We’ve learned to restrain ourselves and make the most of dynamics. We work out song arrangements as a band and are very conscious of when and why and how we unleash our full force. There’s a lot of discussing, and trying out, and revising.
I guess on a slightly similar note, aside from many of them being technically longer in length, I always walk away from listening to Typhoon songs in awe of how much content and diversity one song can take me through, can you speak to structure and what feeling you aim to elicit from your songs? and why I can feel like I heard an entire records worth of music in one single song?
Kyle is an ambitious songwriter. I’ve always felt he was aiming higher than just writing a catchy song. As a band, we embrace this aesthetic and work to give each section its own character. It makes things more fun for us, and hopefully more interesting for the listener.
How has Portland and the overall spirit of the Northwest treated and maybe even shaped the band over the years?
There is a great sense of community (even family) amongst the musicians I know in Portland. We support each other and value each other as friends first, and musicians second. Also, everybody and their dog has a band in Portland, so you learn pretty quickly that you’d better be doing it because you love it and not because you wanna be a rockstar.
Sorry, I know there’s a new album and not to backtrack to far back in time, but I still often put CPR/Claws Pt. 2 on repeat, a song that struck a real strong chord with me (I would assume others) and really the driver behind what pulled me to Typhoon, can you take us a little deeper behind that particular track?
The songs are Kyle’s. What I know is that this song is about living life with the inevitability of death looming. It’s one of my favorites.
Ok, back to the future, huge respect on the recent release of White Lighter, an amazing album cover to cover, what went in to making this particular record, and how’s the tour shaped up surrounding it?

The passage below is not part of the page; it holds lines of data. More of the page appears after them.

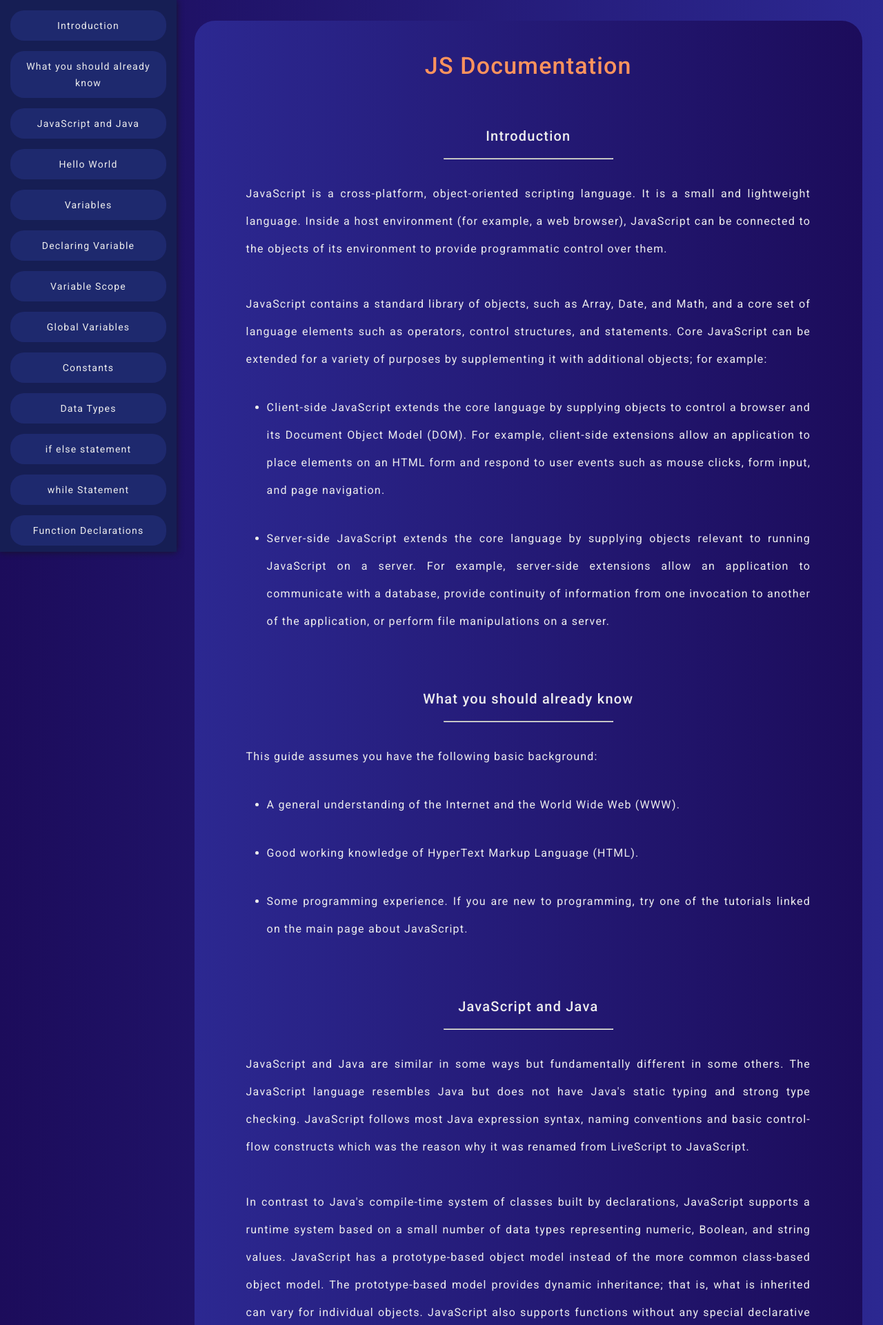
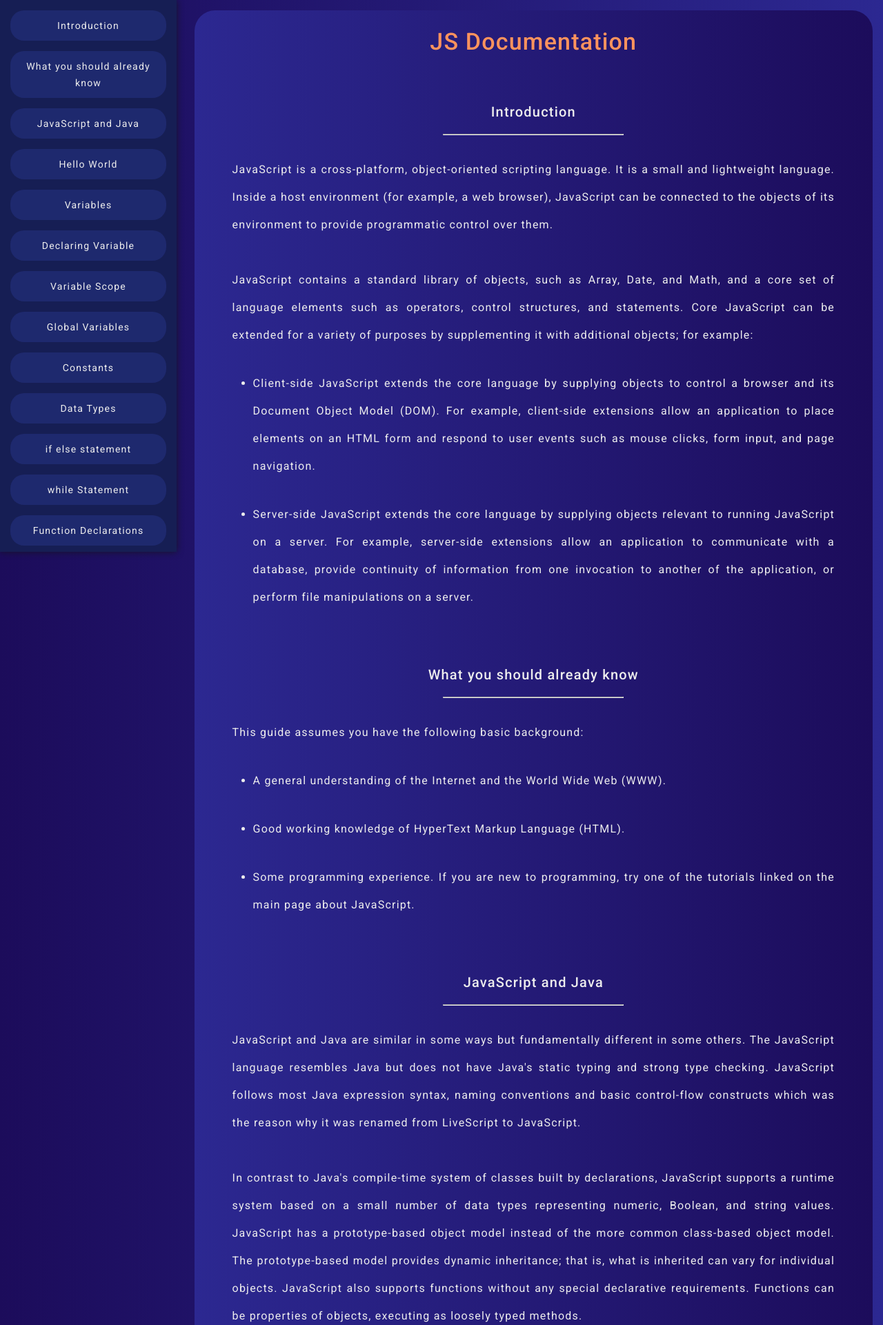
Before and after one commit to Rianadi/Rianadi.github.io, a PHP site: page / in a window 1280 px wide. Shown: the top 1921 px of the page at 69% size. Run offline with PHP 8.4, Linux system fonts and the light colour scheme.

Commit message:
Mengubah padding dan margin pada container

```diff
--- a/style.css
+++ b/style.css
@@ -57,8 +57,8 @@ body header {
 }
 
 .container {
-  margin: 30px;
-  padding: 30px;
+  margin: 15px;
+  padding: 10px;
   border-radius: 30px;
   background-image: -webkit-gradient(linear, right top, left top, from(#1c0c5b), to(#2c2891));
   background-image: linear-gradient(270deg, #1c0c5b, #2c2891);
--- a/style.scss
+++ b/style.scss
@@ -68,8 +68,8 @@ body {
 }
 
 .container {
-  margin: 30px;
-  padding: 30px;
+  margin: 15px;
+  padding: 10px;
   border-radius: 30px;
   background-image: linear-gradient(270deg, #1c0c5b, #2c2891);
   word-wrap: break-word;
```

For Kyle, this is an autobiographic record, loosely tracing his life up to now. For the band, the album represents a new stage in our development. After years of playing together, Typhoon truly feels like a band, and not a collective of friends joined together to realize Kyle’s songs. To arrange and record White Lighter, the band holed up at a farm outside Portland and worked together for weeks fleshing out ideas and building the album piece by piece. It marks a big move forward for all of us.